The speech was good, the speaker nervous. Mahalia Jackson, behind Martin Luther King on the steps of the Lincoln Memorial, heard him hesitating. She yelled out, “tell them about the Dream, Martin!” King came alive and started adlibbing from his prepared text. It grew from its planned seven minutes to become one of the greatest speeches in American history.
Jackson, an internationally known gospel singer who had been with the movement through its most difficult days, was the only woman seated in the podium party. King, who had invited her, was the final speaker, a spot no one else wanted because they assumed that news reporters would have already left after a long day of speeches and song. But the press and the crowd of nearly 250,000 did wait and were rewarded by a thrilling moment of inspiration that climaxed the March on Washington for Jobs and Freedom. Fittingly, after King’s speech was finished, Mahalia Jackson returned to the podium and closed the event with a final song, “How I got over.”
I learned about this day and much more at a memorable exhibition of photographs called The Movement at the Museum of Art in Fort Lauderdale. The photographs were all by Bob Adelman and follow the Civil Rights Movement and King from 1961 to the leader’s death in 1968. According to the curator, between 1963 and 1968, Adelman was a photographer for the Congress of Racial Equality, the Student Non-Violent Coordinating Committee, the NAACP Legal Defense Fund, and other civil rights organizations. Among the many magazines that have published his work are Esquire, Time, Life, New York, Harper’s, The New York Times Magazine, and Paris Match.

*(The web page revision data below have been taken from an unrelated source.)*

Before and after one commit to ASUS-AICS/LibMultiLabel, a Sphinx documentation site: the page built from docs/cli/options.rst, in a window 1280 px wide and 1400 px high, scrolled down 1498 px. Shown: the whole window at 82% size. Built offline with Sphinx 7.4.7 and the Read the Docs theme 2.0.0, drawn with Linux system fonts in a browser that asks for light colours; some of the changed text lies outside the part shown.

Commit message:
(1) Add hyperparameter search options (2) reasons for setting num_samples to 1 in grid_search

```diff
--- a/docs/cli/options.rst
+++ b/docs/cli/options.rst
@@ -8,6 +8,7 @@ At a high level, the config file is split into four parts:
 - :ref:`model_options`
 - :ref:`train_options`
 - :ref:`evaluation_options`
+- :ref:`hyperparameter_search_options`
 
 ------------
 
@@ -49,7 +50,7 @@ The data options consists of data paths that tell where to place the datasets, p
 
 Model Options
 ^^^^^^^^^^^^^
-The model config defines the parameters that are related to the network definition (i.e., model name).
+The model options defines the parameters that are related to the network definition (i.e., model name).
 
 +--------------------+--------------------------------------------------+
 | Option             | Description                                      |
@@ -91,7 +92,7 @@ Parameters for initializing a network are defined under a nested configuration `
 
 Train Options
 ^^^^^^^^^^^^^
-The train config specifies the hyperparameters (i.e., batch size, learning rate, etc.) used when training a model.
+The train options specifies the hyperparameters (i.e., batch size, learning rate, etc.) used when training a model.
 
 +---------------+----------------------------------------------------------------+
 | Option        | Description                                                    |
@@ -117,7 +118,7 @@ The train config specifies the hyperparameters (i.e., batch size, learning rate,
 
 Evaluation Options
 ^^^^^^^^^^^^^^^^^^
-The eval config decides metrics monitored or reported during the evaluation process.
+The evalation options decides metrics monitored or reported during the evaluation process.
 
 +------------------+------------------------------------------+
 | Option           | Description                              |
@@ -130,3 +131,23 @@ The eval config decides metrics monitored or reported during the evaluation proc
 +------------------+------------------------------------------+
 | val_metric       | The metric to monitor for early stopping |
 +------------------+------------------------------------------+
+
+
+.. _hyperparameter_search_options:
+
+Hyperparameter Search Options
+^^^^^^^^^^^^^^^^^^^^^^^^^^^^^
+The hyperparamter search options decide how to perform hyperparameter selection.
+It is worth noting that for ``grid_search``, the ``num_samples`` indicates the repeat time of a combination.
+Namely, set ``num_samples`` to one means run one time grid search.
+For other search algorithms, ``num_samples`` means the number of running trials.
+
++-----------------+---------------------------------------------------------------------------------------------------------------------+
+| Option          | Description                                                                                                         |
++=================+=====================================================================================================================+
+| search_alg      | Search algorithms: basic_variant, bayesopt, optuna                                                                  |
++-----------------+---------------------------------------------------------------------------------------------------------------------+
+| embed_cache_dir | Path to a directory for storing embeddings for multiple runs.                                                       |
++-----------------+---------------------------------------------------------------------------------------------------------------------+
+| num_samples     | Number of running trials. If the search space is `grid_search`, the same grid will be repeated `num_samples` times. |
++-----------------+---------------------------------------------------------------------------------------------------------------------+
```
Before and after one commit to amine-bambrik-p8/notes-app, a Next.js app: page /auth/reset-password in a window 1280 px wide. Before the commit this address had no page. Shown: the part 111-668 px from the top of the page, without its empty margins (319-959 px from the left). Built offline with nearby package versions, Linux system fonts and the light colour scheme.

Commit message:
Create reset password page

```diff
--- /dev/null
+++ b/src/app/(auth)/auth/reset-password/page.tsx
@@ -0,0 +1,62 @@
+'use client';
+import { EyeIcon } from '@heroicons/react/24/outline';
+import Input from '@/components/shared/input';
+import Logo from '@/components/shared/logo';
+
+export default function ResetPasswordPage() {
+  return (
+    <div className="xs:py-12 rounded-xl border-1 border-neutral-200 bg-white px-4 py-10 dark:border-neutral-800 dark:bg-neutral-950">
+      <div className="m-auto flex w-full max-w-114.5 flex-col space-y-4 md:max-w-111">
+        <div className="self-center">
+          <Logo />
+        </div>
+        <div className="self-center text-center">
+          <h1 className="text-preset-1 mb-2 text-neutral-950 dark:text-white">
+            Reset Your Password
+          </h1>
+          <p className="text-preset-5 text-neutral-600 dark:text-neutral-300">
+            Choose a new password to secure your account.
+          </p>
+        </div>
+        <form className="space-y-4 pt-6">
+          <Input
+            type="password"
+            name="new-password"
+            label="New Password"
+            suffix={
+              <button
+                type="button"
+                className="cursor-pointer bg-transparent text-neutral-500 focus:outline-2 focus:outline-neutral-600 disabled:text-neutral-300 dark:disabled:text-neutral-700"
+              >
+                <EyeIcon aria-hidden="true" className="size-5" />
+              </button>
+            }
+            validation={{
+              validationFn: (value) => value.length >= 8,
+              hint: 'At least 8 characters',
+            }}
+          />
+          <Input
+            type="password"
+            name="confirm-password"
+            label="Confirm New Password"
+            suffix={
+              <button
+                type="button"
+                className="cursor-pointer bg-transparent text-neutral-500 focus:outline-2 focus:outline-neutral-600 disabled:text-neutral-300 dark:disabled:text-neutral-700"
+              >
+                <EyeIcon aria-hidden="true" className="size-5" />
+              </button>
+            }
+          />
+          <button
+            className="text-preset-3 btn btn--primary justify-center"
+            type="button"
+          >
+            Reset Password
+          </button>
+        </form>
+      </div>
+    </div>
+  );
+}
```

On August 28, 1963, Adelman was known not as a photographer but as a young activist in the movement. Since he wasn’t considered a member of the press, he had unusual access to the podium during the March of Washington. He was there to “see all my heroes, the people who were on the front lines.” At the exhibition, a blow up of his contact sheet of podium shots puts you up there along with Adelman as the speech unfolds.
Not only do his images bring you inside the Civil Rights movement, but they are tremendous photographs. According to Adelman, after King saw his images of protestors being sprayed by police hoses in Birmingham, he said, “I’m surprised that of all that pain, beauty came.”
The last room is devoted to King’s funeral ceremony at Morehouse College and is heart-breaking. His casket was carried in a procession from KIng’s Ebenezer Baptist Church in a simple mule drawn cart, like one you might see on a share-cropper’s farm. In what I believe are never published photographs, Adelman shows us the faces of the King’s family and other mourners as they pass in front of his open casket. We learn that Rosa Parks cried through the whole ceremony.
It is hard to calculate how much impact King’s speech had on the nation. President John F. Kennedy had never heard King give a speech before the March on Washington. Later that day, he invited King and the other organizers to the White House. When King entered the Oval Office, Kennedy shook his hand up and down, repeating, “I have a dream.”